[Data for analysis — start]
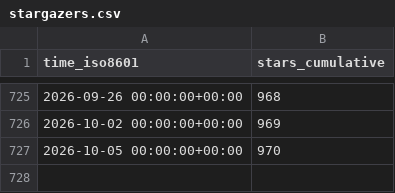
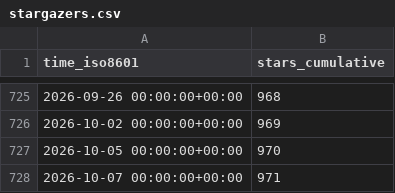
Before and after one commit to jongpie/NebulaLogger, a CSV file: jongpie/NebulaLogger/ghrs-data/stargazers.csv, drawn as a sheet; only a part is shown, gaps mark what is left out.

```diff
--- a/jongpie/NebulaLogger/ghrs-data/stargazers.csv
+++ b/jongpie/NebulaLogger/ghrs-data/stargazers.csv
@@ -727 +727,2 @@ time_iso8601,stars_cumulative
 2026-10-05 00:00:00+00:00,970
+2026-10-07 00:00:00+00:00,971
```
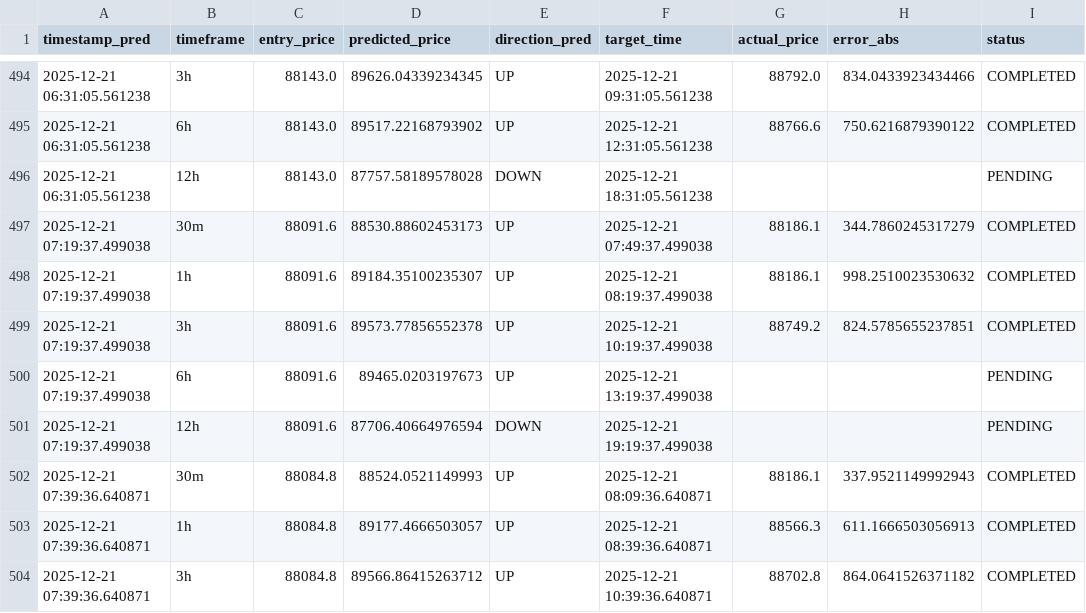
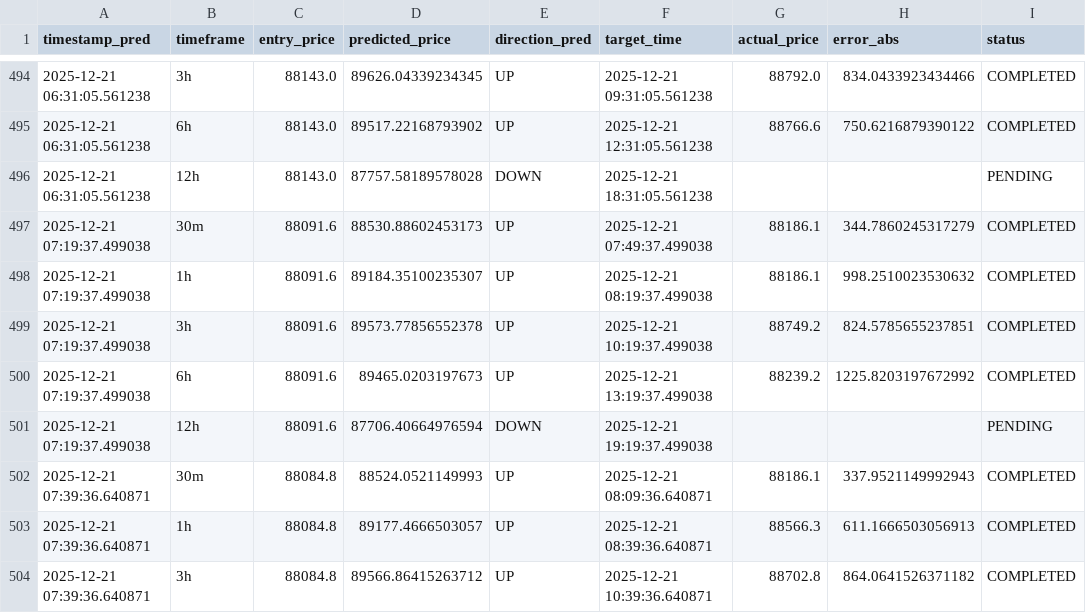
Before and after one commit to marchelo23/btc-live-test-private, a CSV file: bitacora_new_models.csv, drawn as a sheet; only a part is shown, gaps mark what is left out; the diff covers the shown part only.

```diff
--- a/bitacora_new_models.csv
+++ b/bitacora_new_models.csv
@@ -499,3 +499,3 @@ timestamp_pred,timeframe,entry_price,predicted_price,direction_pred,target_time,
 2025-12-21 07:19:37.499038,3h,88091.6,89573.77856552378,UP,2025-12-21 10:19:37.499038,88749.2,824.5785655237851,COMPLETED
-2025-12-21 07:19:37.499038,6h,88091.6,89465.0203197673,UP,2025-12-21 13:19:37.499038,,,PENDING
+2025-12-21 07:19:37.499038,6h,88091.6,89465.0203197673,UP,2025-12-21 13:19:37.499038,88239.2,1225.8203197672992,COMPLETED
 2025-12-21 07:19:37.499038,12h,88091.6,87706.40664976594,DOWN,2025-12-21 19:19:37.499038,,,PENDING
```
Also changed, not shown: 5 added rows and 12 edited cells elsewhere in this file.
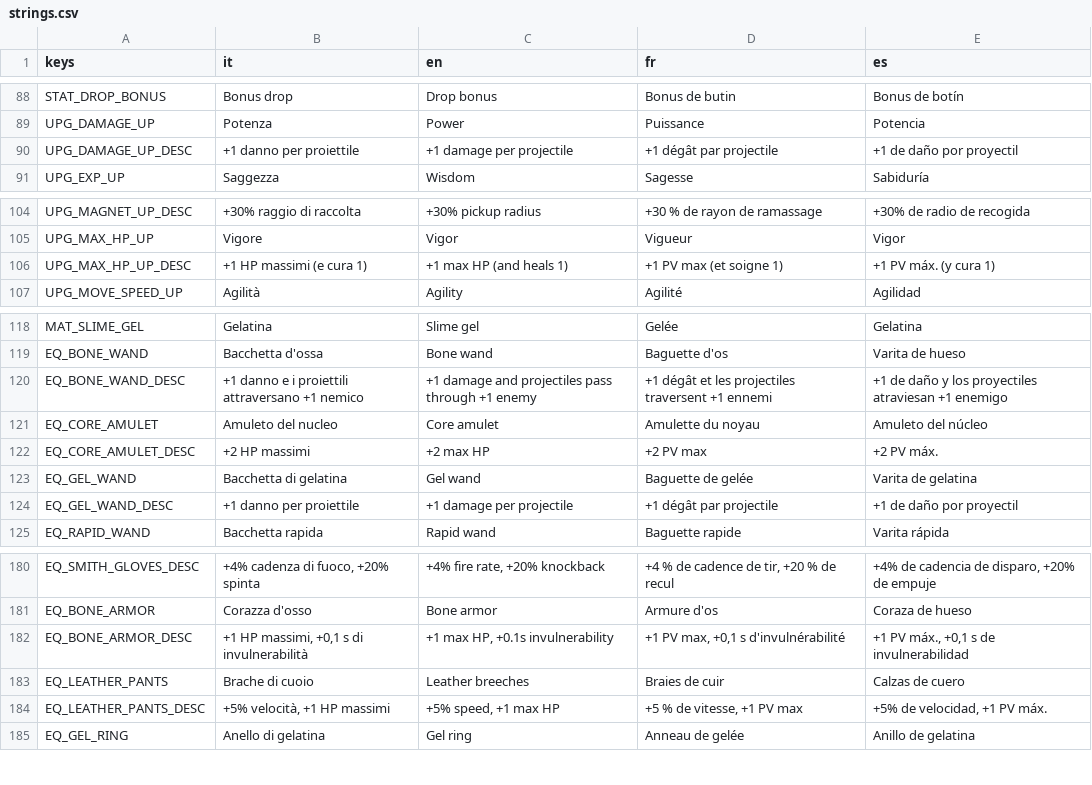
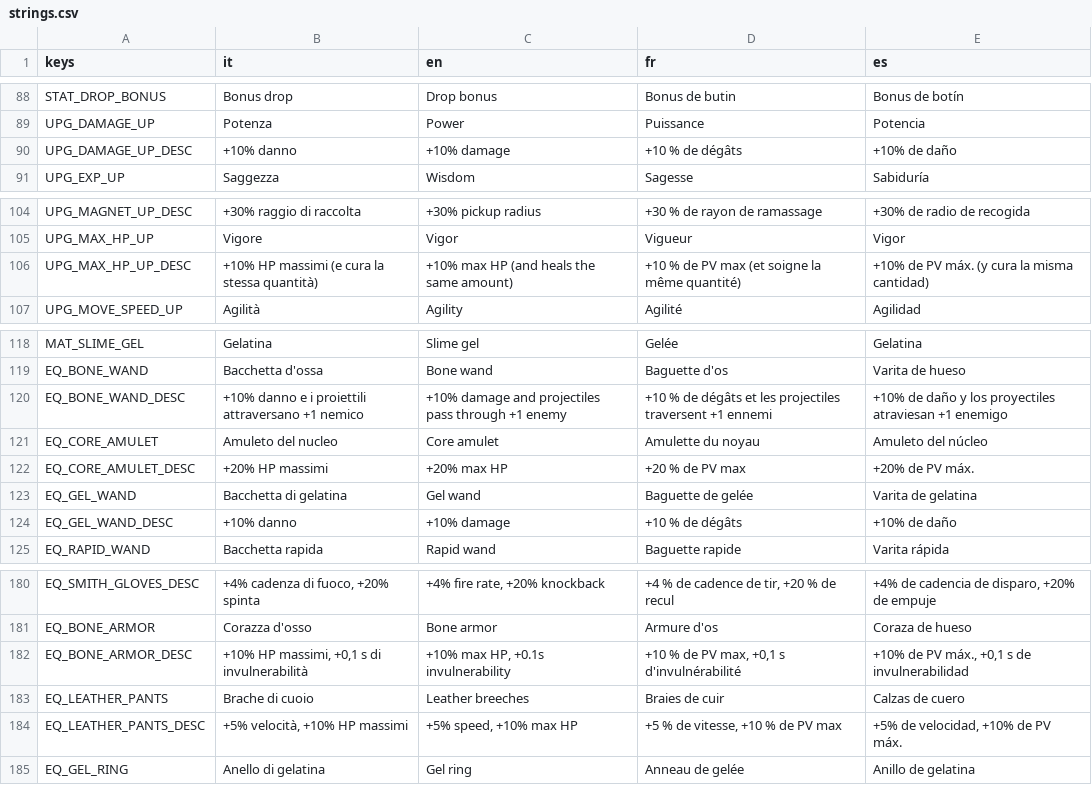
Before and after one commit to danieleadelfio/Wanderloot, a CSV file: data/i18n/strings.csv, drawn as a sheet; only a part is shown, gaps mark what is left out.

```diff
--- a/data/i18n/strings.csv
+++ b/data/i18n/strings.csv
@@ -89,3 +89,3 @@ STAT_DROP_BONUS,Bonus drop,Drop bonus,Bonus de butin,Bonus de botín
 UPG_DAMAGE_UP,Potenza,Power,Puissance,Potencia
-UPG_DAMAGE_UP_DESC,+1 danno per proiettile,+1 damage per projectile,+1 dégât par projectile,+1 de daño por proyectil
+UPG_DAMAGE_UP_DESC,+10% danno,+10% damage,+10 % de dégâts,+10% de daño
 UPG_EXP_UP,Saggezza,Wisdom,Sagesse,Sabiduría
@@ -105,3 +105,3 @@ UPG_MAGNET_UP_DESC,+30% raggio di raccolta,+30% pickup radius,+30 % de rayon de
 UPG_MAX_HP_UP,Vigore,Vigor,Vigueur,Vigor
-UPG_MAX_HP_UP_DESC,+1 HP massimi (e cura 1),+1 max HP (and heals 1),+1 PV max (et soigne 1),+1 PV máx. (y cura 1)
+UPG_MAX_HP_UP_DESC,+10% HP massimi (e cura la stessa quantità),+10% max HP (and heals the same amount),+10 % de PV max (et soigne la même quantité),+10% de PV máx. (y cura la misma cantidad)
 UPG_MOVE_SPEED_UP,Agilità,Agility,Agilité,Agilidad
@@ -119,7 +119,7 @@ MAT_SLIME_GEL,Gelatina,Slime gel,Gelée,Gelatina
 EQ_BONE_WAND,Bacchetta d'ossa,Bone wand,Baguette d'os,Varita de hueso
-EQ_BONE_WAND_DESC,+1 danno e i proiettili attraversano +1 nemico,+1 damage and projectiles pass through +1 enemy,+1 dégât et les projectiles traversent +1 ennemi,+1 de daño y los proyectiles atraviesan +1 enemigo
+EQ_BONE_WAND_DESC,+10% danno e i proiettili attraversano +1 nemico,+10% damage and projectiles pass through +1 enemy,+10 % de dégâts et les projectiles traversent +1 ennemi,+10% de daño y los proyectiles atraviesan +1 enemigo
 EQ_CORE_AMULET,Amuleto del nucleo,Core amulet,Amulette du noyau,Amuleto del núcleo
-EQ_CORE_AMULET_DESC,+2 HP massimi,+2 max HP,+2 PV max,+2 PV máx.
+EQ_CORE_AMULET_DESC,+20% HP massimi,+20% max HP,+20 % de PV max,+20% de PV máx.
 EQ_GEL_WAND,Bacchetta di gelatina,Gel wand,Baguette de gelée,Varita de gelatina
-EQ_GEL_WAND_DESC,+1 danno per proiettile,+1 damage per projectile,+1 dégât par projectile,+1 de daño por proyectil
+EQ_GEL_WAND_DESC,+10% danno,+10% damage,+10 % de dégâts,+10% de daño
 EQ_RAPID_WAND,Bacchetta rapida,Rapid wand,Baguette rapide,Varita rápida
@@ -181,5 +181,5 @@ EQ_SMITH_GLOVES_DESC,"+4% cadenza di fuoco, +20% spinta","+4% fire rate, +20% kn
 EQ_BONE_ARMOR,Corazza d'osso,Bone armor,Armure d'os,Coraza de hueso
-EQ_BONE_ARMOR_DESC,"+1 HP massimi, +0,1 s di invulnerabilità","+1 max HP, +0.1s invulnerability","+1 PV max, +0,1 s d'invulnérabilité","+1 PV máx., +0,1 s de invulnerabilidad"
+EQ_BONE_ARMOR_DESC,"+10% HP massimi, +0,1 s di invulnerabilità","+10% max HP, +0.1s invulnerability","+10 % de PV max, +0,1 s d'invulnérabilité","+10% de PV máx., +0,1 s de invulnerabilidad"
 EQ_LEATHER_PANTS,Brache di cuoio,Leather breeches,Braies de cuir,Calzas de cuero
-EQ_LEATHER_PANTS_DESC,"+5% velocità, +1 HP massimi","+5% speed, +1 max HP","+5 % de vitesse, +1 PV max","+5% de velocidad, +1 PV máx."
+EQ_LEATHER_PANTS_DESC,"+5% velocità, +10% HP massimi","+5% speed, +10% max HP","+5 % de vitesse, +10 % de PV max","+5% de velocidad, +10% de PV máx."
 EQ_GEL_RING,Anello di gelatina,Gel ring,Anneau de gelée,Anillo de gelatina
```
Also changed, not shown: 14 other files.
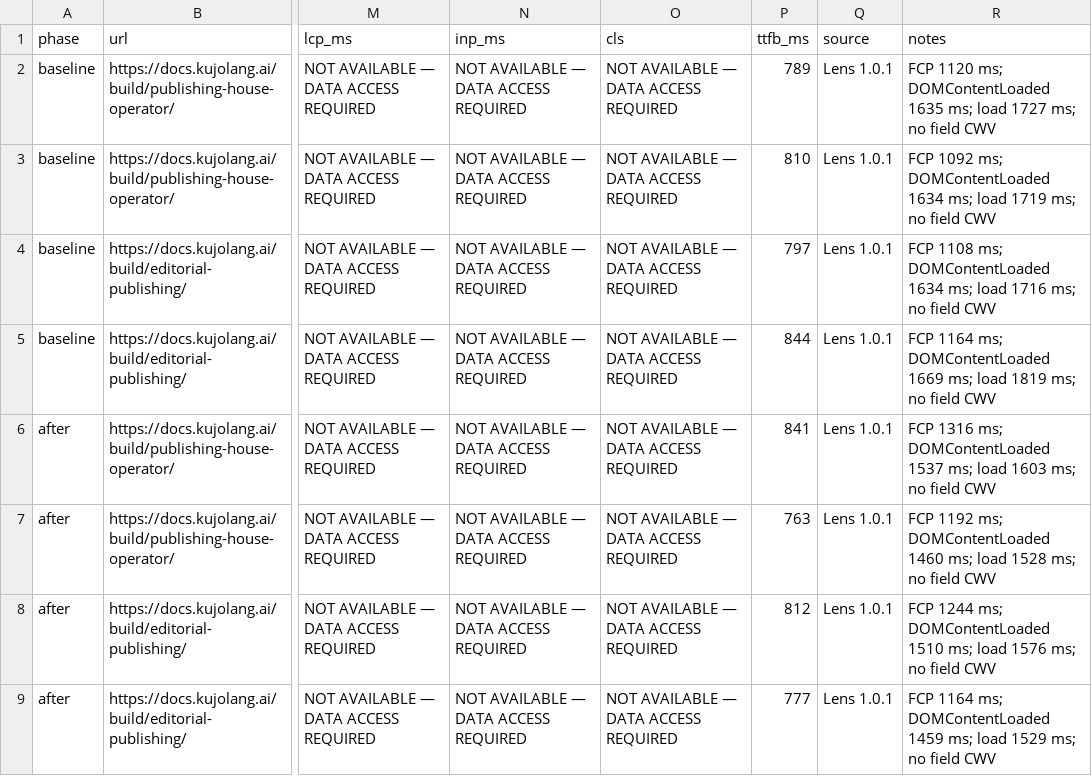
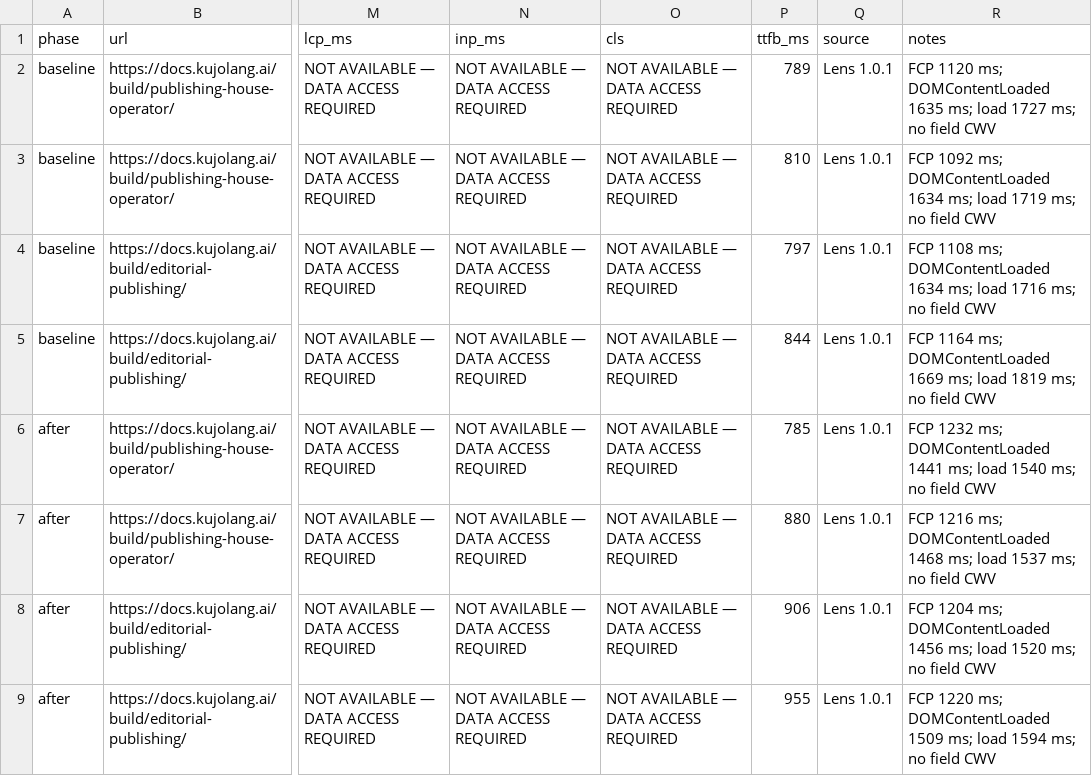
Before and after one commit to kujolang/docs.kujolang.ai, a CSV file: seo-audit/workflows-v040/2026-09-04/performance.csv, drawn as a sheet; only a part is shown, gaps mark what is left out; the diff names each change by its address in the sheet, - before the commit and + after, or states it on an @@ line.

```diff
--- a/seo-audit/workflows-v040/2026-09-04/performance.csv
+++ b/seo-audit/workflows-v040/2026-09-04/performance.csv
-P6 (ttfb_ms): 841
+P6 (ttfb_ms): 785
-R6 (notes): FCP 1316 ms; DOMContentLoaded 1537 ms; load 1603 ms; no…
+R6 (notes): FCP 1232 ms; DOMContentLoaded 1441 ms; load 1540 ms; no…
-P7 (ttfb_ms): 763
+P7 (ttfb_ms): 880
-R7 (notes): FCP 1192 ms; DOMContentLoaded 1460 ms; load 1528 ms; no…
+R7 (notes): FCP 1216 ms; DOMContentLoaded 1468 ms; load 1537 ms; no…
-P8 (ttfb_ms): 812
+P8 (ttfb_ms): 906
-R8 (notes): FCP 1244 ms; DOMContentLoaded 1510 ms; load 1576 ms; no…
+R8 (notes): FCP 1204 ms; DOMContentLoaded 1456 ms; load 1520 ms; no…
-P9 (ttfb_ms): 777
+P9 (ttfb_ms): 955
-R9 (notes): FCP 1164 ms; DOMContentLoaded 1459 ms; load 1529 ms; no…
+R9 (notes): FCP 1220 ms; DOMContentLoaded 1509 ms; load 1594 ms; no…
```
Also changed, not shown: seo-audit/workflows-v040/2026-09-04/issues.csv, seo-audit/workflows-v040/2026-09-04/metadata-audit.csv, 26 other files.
[Data for analysis — finish]
> **What you have to do**
Set aside each line above that includes the string "load" and report it.

> **Output of the task**
-R6 (notes): FCP 1316 ms; DOMContentLoaded 1537 ms; load 1603 ms; no…
+R6 (notes): FCP 1232 ms; DOMContentLoaded 1441 ms; load 1540 ms; no…
-R7 (notes): FCP 1192 ms; DOMContentLoaded 1460 ms; load 1528 ms; no…
+R7 (notes): FCP 1216 ms; DOMContentLoaded 1468 ms; load 1537 ms; no…
-R8 (notes): FCP 1244 ms; DOMContentLoaded 1510 ms; load 1576 ms; no…
+R8 (notes): FCP 1204 ms; DOMContentLoaded 1456 ms; load 1520 ms; no…
-R9 (notes): FCP 1164 ms; DOMContentLoaded 1459 ms; load 1529 ms; no…
+R9 (notes): FCP 1220 ms; DOMContentLoaded 1509 ms; load 1594 ms; no…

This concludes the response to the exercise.